A successful staging of Samuel Beckett's absurdist classic requires a director who can mine the play's comic and lyrical elements, and effectively meld them with the author's relentlessly harsh vision. Here, director Paul Plunkett does just that, aided by an excellent cast which maintains that crucial balance throughout. Endgame is about four pitiful characters trapped in a dismal room as the outside world collapses in decay and sterility. Unlike the forlorn tramps in Waiting for Godot, there is no expectation of relief or purpose, just the slow passage of time ending in an inevitable, painful demise. Confined in a pair of battered, industrial containers, the ghoulish-looking Nagg and Nell (Barry Ford and the striking Kathy Bell Denton) emerge sporadically to break the tedium of the central “action,” which unfolds on a rickety caricature of a throne. There, the blind, crippled Hamm (Leon Russom) is unable to move and has his needs tended to by the perpetually besieged Clov (David Fraioli), in a bizarre, ongoing ritual of servitude. When, toward the end, Hamm asks about his painkiller, and is told by Clov that there isn't any more, we know that, for this outing anyway, the laughs are balm enough. As effective as Plunkett's direction is, this fine revival really soars on the wings of the cast's terrific performances.
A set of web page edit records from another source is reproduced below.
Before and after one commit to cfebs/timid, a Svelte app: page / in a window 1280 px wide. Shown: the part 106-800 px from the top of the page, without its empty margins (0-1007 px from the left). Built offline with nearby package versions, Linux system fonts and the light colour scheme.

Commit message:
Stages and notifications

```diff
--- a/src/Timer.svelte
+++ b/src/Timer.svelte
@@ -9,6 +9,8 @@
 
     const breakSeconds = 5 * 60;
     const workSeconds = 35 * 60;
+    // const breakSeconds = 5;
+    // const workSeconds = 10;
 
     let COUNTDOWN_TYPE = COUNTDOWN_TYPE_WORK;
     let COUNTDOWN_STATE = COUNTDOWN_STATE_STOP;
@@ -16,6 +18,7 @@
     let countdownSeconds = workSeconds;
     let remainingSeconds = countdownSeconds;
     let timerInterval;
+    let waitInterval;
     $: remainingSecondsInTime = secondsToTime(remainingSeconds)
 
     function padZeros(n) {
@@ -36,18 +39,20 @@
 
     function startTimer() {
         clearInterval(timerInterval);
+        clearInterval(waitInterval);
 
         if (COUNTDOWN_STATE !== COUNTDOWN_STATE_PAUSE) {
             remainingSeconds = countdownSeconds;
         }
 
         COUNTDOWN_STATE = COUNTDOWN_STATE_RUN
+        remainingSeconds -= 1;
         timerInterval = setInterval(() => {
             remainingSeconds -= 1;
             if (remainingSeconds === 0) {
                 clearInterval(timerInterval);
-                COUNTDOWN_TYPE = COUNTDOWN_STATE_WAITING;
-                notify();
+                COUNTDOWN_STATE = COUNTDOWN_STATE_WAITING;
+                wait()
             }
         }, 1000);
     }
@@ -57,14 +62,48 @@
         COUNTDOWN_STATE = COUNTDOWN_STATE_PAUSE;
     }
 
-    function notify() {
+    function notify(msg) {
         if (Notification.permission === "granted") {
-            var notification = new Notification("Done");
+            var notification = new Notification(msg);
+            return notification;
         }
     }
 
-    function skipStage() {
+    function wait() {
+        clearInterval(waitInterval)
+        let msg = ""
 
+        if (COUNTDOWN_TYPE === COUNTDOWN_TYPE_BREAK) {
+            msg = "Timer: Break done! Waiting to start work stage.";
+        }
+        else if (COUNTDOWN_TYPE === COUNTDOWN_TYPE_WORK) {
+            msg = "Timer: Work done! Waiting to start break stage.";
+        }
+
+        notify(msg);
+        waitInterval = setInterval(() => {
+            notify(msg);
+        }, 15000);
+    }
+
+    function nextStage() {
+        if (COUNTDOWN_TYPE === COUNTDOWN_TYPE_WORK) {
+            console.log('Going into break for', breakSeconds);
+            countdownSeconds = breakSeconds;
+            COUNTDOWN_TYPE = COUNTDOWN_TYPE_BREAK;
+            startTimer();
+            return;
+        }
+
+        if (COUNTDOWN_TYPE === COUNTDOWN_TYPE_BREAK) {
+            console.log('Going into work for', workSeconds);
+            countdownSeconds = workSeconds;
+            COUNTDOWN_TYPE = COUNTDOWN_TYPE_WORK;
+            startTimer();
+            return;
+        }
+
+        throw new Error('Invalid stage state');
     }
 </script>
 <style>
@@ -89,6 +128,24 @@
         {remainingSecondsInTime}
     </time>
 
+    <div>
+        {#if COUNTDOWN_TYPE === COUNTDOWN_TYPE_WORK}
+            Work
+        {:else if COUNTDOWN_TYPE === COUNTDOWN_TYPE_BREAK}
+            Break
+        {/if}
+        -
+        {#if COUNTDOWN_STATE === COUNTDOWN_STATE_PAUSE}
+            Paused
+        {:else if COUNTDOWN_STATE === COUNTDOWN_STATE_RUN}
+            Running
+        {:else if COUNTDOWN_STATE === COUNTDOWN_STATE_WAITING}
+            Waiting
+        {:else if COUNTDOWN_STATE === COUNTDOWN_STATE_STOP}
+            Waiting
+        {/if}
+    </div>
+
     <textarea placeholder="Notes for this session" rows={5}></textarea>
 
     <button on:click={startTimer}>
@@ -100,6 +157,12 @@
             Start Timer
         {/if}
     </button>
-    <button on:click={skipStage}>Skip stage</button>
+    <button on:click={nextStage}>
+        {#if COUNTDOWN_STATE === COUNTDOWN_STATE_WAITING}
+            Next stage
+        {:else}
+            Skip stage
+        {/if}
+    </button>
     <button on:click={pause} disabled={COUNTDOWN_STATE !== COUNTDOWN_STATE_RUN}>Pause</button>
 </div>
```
Sacred Fools Theater, 660 N. Heliotrope Drive, Silver Lake, Fri.-Sat., 8 p.m., Sun., April 10 & 17, 7 p.m., thru April 23. (310) 281-8337.

Fridays, Saturdays, 8 p.m.; Sun., April 10, 7 p.m.; Sun., April 17, 7 p.m. Starts: March 18. Continues through April 23, 2011

LA Weekly